Gender and violence

18 Jan

The 7 – 10 English syllabus offers opportunities for teachers to select texts that encourage students to better understand upon their world and discuss issues that matter. Indeed, literature enables us to walk in the shoes of others without having to actually experience that trauma ourselves.

With this in mind, I think it is important that we do build discussion of these big issues into our lessons.  After all, without this exposure and discussion, how are students meant to develop their knowledge and calibrate their morals and ethics?

One issue that I think is hugely important to discuss is domestic and sexual violence.  Abe Nouk’s poem entitled ‘Black Eye‘ offers a way to kick-start this discussion.  Particularly, the poem touches upon the role of bystanders, physical violence, the psychological hold an abuser can have over his victim, the victim’s belief that the abuser will change and the victim’s belief that the actions are somehow her fault.

Another interesting text is Elizabeth Acevedo’s poem entitled ‘Spear‘.  In this text, Acevedo posits the existence of a hypothetical daughter and discusses how she will have to raise that daughter in order to withstand the realities of a world in which “we women must practise how to lose our daughters” to violence and exploitation.

Unaware of these two poems (and realistic about my students’ abilities to appreciate the second), I have broached gender and gendered violence through the study of Craig Silvey’s The Amber Amulet with a junior class.   In that text, domestic violence is implied rather than explicitly discussed.  Nonetheless, I took the opportunity to have a discussion with my students about how experiences were represented and how people could respond.

Yet another option for exploring issues of social significance is through the examination of public service announcements.  One example of this is CARE Norway’s ‘Not All Men Are Men‘ campaign.  Here, the message is that men who hit women are not really men.  This is cleverly captured by re-labelling each man as the item of furniture which the abused women have lied about bumping into.

‘Real Men’

10 Jan

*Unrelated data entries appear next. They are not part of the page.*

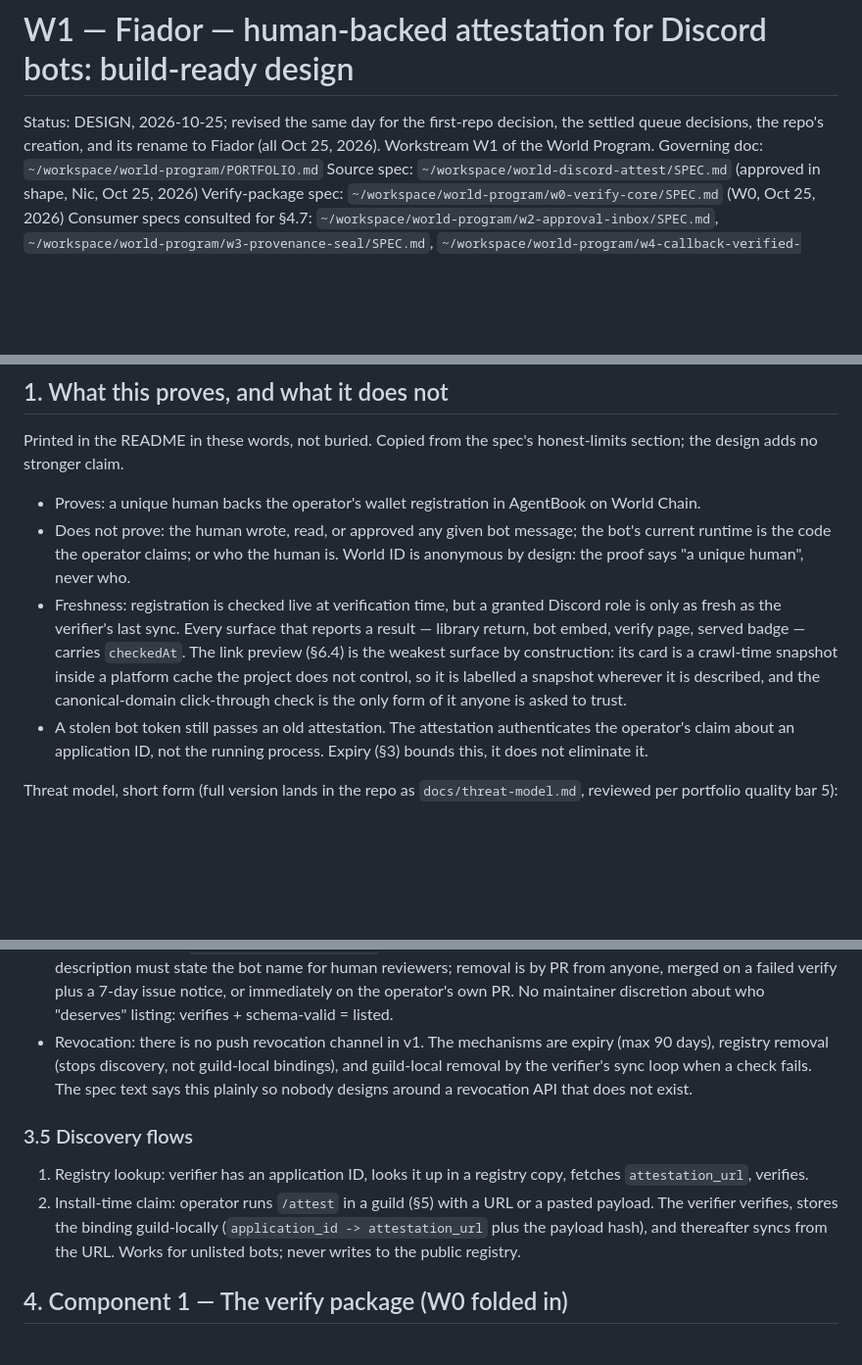
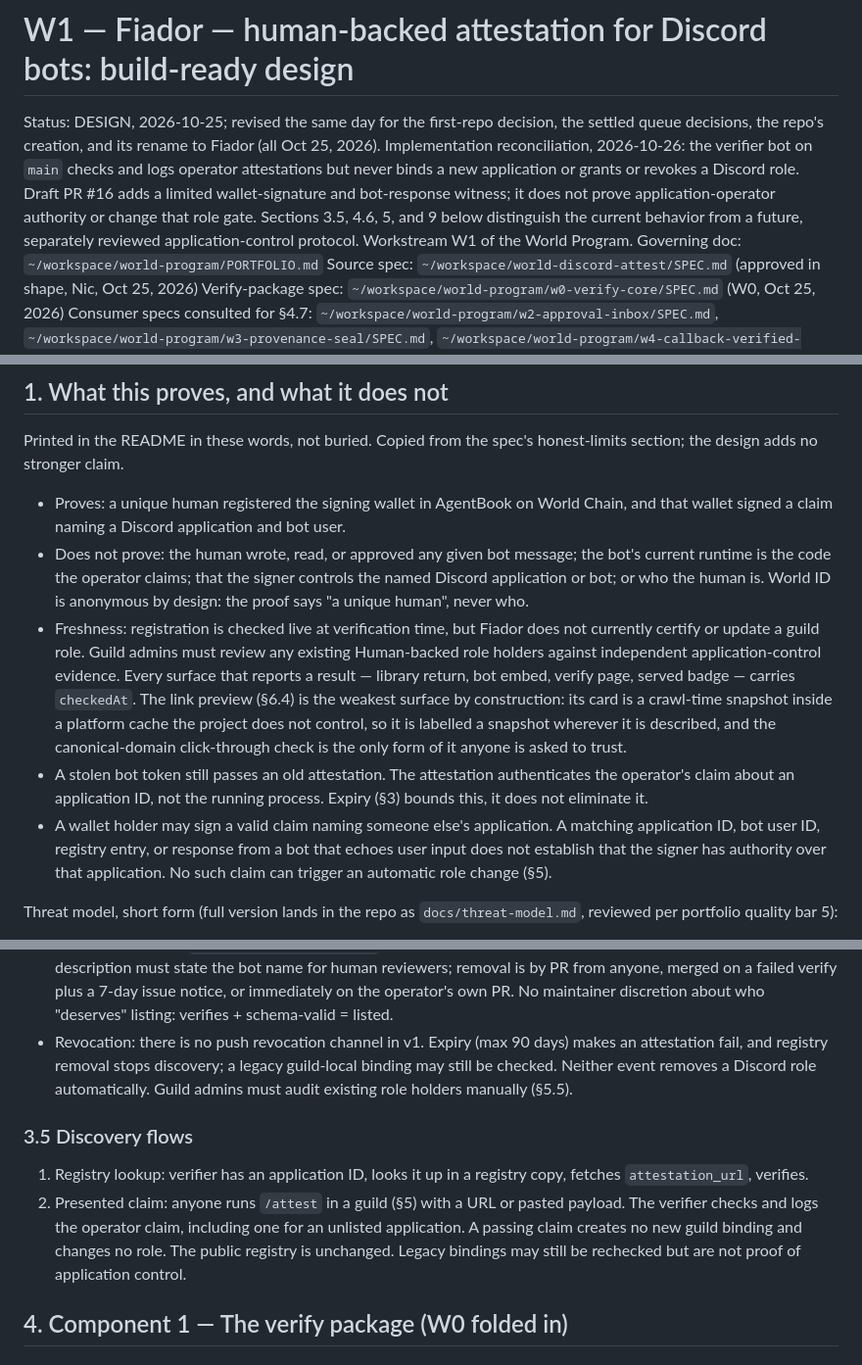
Before and after one commit to niclydon/fiador, a Markdown page: docs/DESIGN.md, 3 parts joined by grey strips. Shown at 98% size. GitHub-like rendering; blank space fills up the shorter version.

```diff
--- a/docs/DESIGN.md
+++ b/docs/DESIGN.md
@@ -3,6 +3,13 @@
 Status: DESIGN, 2026-10-25; revised the same day for the
 first-repo decision, the settled queue decisions, the repo's
 creation, and its rename to Fiador (all Oct 25, 2026).
+Implementation reconciliation, 2026-10-26: the verifier bot on
+`main` checks and logs operator attestations but never binds a new
+application or grants or revokes a Discord role. Draft PR #16 adds
+a limited wallet-signature and bot-response witness; it does not
+prove application-operator authority or change that role gate.
+Sections 3.5, 4.6, 5, and 9 below distinguish the current behavior
+from a future, separately reviewed application-control protocol.
 Workstream W1 of the World Program.
 Governing doc: `~/workspace/world-program/PORTFOLIO.md`
 Source spec: `~/workspace/world-discord-attest/SPEC.md` (approved in shape, Nic, Oct 25, 2026)
@@ -73,15 +80,19 @@ record, never in this design's public-repo descendants.
 Printed in the README in these words, not buried. Copied from the
 spec's honest-limits section; the design adds no stronger claim.
 
-- Proves: a unique human backs the operator's wallet registration
-  in AgentBook on World Chain.
+- Proves: a unique human registered the signing wallet in AgentBook
+  on World Chain, and that wallet signed a claim naming a Discord
+  application and bot user.
 - Does not prove: the human wrote, read, or approved any given bot
   message; the bot's current runtime is the code the operator
-  claims; or who the human is. World ID is anonymous by design:
+  claims; that the signer controls the named Discord application
+  or bot; or who the human is. World ID is anonymous by design:
   the proof says "a unique human", never who.
 - Freshness: registration is checked live at verification time,
-  but a granted Discord role is only as fresh as the verifier's
-  last sync. Every surface that reports a result — library return,
+  but Fiador does not currently certify or update a guild role.
+  Guild admins must review any existing Human-backed role holders
+  against independent application-control evidence. Every surface
+  that reports a result — library return,
   bot embed, verify page, served badge — carries `checkedAt`.
   The link preview (§6.4) is the weakest surface by construction:
   its card is a crawl-time snapshot inside a platform cache the
@@ -92,6 +103,11 @@ spec's honest-limits section; the design adds no stronger claim.
   attestation authenticates the operator's claim about an
   application ID, not the running process. Expiry (§3) bounds this,
   it does not eliminate it.
+- A wallet holder may sign a valid claim naming someone else's
+  application. A matching application ID, bot user ID, registry
+  entry, or response from a bot that echoes user input does not
+  establish that the signer has authority over that application.
+  No such claim can trigger an automatic role change (§5).
 
 Threat model, short form (full version lands in the repo as
 `docs/threat-model.md`, reviewed per portfolio quality bar 5):
@@ -513,22 +530,22 @@ of this section is the checklist's map.
   anyone, merged on a failed verify plus a 7-day issue notice, or
   immediately on the operator's own PR. No maintainer discretion
   about who "deserves" listing: verifies + schema-valid = listed.
-- Revocation: there is no push revocation channel in v1. The
-  mechanisms are expiry (max 90 days), registry removal (stops
-  discovery, not guild-local bindings), and guild-local removal by
-  the verifier's sync loop when a check fails. The spec text says
-  this plainly so nobody designs around a revocation API that
-  does not exist.
+- Revocation: there is no push revocation channel in v1. Expiry
+  (max 90 days) makes an attestation fail, and registry removal
+  stops discovery; a legacy guild-local binding may still be
+  checked. Neither event removes a Discord role automatically.
+  Guild admins must audit existing role holders manually (§5.5).
 
 ### 3.5 Discovery flows
 
 1. Registry lookup: verifier has an application ID, looks it up
    in a registry copy, fetches `attestation_url`, verifies.
-2. Install-time claim: operator runs `/attest` in a guild (§5)
-   with a URL or a pasted payload. The verifier verifies, stores
-   the binding guild-locally (`application_id -> attestation_url`
-   plus the payload hash), and thereafter syncs from the URL.
-   Works for unlisted bots; never writes to the public registry.
+2. Presented claim: anyone runs `/attest` in a guild (§5) with a
+   URL or pasted payload. The verifier checks and logs the operator
+   claim, including one for an unlisted application. A passing
+   claim creates no new guild binding and changes no role. The
+   public registry is unchanged. Legacy bindings may still be
+   rechecked but are not proof of application control.
 
 ## 4. Component 1 — The verify package (W0 folded in)
 
```
Also changed, not shown: other parts of docs/DESIGN.md (+134 -102 lines).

I have written previously about poetry and gender, with a particular emphasis on the way in which poets construct representations of masculinity and femininity.  Harry Baker’s spoken word poem ‘Real Men‘ would be a great addition to my existing list of poems that engage with gender.  It would be a particularly interesting poem to study alongside Tupac’s ‘Dear Mama’ and Amir Sulaiman’s ‘She Said’ (see here) as it directly engages with perceptions and realities of masculinity.

The poem is also interesting as it uses distinctively gendered language.  In this sense, it could be viewed as a companion piece to the ‘Like a Girl‘ commercial/PSA.